Farmers with fresh, locally grown fruit and vegetables might soon have another place to feed the public’s penchant for such products — the courthouse square.
The FFA chapter at Brownstown Central High School established and maintained a farmers market in town for several years.
Its location in a town parking lot one block west of Main Street, however, meant it wasn’t very visible to the public and it failed to attract a lot of customers, FFA chapter sponsor Blake Hackman said. It has been a couple of years since anyone has sold anything there.
Brownstown/Ewing Main Street now wants to re-establish the farmers market in the 100 block of East Walnut Street, which lies just north of the courthouse, said Hackman, who also is a member of the nonprofit organization.
Hackman and Main Street board member Brian Wolka discussed the project with town council members during their meeting Monday night.
Wolka said the new location would be visible from Main Street, and there would be signage to help promote the market.
Hackman said the market would initially be open Wednesdays and Saturdays, and vendors would be allowed to back their trucks up to the curbs on the north side of Walnut Street to sell their produce to people on the sidewalks.
He said he has monitored that side of Walnut Street recently, and there are rarely any vehicles parked there during the day.
There will not be any sales on the street, Hackman said.
He said it would be operated similar to Seymour’s market, which is open daily.
Wolka said it has not been determined if growers from outside the county would be allowed, but all produce would have to be grown locally and couldn’t be purchased for resale.
Other food items such as breads, cakes and cookies could be sold, but vendors will be required to meet county health department regulations, Wolka said.
Vendors also would have to fill out an application similar to the ones producers in Seymour are required to fill out, Hackman said.
He said the FFA chapter has funds remaining that could be used to pay for the signage.

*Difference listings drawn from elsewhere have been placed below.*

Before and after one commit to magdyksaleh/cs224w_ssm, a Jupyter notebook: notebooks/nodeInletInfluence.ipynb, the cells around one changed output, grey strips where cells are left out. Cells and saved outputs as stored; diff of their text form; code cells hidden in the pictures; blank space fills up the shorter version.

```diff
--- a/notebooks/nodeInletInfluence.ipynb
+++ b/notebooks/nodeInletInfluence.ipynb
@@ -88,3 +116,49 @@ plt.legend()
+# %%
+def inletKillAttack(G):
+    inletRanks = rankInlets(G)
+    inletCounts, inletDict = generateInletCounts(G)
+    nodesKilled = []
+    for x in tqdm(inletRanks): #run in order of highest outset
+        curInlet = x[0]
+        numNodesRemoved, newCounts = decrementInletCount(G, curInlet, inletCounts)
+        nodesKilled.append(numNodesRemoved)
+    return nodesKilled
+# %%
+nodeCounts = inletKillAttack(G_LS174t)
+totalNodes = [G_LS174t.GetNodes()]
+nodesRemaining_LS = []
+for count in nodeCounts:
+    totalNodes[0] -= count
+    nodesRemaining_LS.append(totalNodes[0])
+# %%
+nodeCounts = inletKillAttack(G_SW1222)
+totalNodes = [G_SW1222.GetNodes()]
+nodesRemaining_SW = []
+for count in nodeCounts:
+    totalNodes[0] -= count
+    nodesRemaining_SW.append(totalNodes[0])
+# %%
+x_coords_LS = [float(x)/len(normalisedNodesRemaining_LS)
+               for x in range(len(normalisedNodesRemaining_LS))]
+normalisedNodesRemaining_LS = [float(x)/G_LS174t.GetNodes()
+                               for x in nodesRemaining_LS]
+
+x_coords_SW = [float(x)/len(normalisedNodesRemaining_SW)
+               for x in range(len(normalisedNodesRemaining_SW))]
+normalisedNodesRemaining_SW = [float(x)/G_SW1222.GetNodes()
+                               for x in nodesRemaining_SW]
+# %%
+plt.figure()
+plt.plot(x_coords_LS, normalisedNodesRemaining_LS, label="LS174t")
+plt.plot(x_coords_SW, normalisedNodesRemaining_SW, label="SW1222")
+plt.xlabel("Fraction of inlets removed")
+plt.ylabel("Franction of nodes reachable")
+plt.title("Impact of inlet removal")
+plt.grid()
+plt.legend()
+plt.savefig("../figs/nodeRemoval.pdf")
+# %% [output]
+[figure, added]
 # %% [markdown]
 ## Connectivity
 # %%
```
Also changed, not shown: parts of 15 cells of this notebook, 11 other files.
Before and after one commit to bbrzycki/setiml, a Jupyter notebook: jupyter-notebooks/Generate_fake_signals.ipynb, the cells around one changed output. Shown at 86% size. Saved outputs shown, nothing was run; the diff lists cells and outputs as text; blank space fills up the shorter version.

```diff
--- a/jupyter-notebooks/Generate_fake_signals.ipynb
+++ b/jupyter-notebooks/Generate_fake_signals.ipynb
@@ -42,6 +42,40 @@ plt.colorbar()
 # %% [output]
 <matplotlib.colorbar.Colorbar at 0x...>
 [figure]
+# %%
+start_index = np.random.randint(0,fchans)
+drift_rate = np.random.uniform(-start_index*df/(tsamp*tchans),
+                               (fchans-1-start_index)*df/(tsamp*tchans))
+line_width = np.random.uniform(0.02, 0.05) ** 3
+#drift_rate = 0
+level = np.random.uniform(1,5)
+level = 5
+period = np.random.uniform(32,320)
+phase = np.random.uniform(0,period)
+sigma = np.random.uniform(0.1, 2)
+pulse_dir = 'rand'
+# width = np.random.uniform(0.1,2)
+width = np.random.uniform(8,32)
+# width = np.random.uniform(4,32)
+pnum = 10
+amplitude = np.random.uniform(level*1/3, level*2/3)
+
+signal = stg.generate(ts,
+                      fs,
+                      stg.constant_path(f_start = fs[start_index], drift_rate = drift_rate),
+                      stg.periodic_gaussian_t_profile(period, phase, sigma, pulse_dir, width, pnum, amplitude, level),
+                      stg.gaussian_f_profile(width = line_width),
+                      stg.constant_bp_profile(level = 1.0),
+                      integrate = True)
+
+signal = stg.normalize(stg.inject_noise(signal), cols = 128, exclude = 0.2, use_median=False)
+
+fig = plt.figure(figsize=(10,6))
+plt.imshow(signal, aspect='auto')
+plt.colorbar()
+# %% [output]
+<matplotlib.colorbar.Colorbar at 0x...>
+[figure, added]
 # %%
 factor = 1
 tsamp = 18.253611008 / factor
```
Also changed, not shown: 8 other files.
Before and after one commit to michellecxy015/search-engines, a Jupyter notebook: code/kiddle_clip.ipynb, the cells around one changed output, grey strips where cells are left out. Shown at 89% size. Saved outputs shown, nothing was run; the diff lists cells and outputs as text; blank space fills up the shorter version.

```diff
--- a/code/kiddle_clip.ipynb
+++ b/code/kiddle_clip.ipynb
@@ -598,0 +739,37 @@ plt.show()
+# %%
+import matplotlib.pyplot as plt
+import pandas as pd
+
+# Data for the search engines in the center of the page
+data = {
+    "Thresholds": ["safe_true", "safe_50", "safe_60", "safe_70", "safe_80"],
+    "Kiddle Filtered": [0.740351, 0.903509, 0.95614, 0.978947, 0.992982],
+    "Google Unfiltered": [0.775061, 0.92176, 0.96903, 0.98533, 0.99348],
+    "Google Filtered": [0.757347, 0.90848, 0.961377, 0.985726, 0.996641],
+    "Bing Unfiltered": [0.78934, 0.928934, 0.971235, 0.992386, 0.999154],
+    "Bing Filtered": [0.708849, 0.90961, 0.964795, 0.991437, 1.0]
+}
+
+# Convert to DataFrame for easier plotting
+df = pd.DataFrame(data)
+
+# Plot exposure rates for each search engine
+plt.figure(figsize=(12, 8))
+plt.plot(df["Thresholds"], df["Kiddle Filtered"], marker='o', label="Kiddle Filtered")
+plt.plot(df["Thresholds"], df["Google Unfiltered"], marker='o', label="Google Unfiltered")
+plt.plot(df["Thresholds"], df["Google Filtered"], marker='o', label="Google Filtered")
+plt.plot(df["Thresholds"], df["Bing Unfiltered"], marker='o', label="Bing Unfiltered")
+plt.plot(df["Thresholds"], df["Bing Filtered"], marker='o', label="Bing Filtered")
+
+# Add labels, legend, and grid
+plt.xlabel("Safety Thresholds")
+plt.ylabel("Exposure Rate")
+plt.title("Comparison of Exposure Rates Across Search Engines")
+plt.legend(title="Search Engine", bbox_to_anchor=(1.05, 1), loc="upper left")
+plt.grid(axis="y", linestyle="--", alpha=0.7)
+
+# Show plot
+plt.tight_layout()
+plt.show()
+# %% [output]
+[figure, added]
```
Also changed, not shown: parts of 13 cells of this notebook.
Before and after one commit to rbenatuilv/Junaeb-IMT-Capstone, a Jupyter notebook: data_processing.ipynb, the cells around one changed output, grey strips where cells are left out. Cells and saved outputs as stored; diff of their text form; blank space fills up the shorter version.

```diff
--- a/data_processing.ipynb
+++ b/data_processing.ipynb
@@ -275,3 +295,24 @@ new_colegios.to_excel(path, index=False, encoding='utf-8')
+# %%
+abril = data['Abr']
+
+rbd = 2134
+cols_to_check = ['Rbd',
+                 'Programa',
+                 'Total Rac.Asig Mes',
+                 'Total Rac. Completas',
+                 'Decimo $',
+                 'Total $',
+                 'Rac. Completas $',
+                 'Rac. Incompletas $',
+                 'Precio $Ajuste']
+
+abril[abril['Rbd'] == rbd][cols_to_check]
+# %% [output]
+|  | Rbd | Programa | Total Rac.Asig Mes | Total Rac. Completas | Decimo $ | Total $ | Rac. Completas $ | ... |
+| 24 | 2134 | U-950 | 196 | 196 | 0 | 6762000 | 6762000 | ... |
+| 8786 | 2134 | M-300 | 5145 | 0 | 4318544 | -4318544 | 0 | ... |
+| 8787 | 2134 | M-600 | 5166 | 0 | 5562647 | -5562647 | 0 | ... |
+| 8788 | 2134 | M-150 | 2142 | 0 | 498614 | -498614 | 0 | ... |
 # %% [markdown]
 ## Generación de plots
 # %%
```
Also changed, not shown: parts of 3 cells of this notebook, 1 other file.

“We’re trying to do this without costing the town anything,” he said.
Council President John Nolting said the council, which eventually approved the proposal, appreciated that idea.
Nolting asked about liability, and Wolka said Main Street would provide the liability insurance for the market.
Wolka said the plan is to open the market as soon as possible. Some fruits such as strawberries are available now or will be shortly.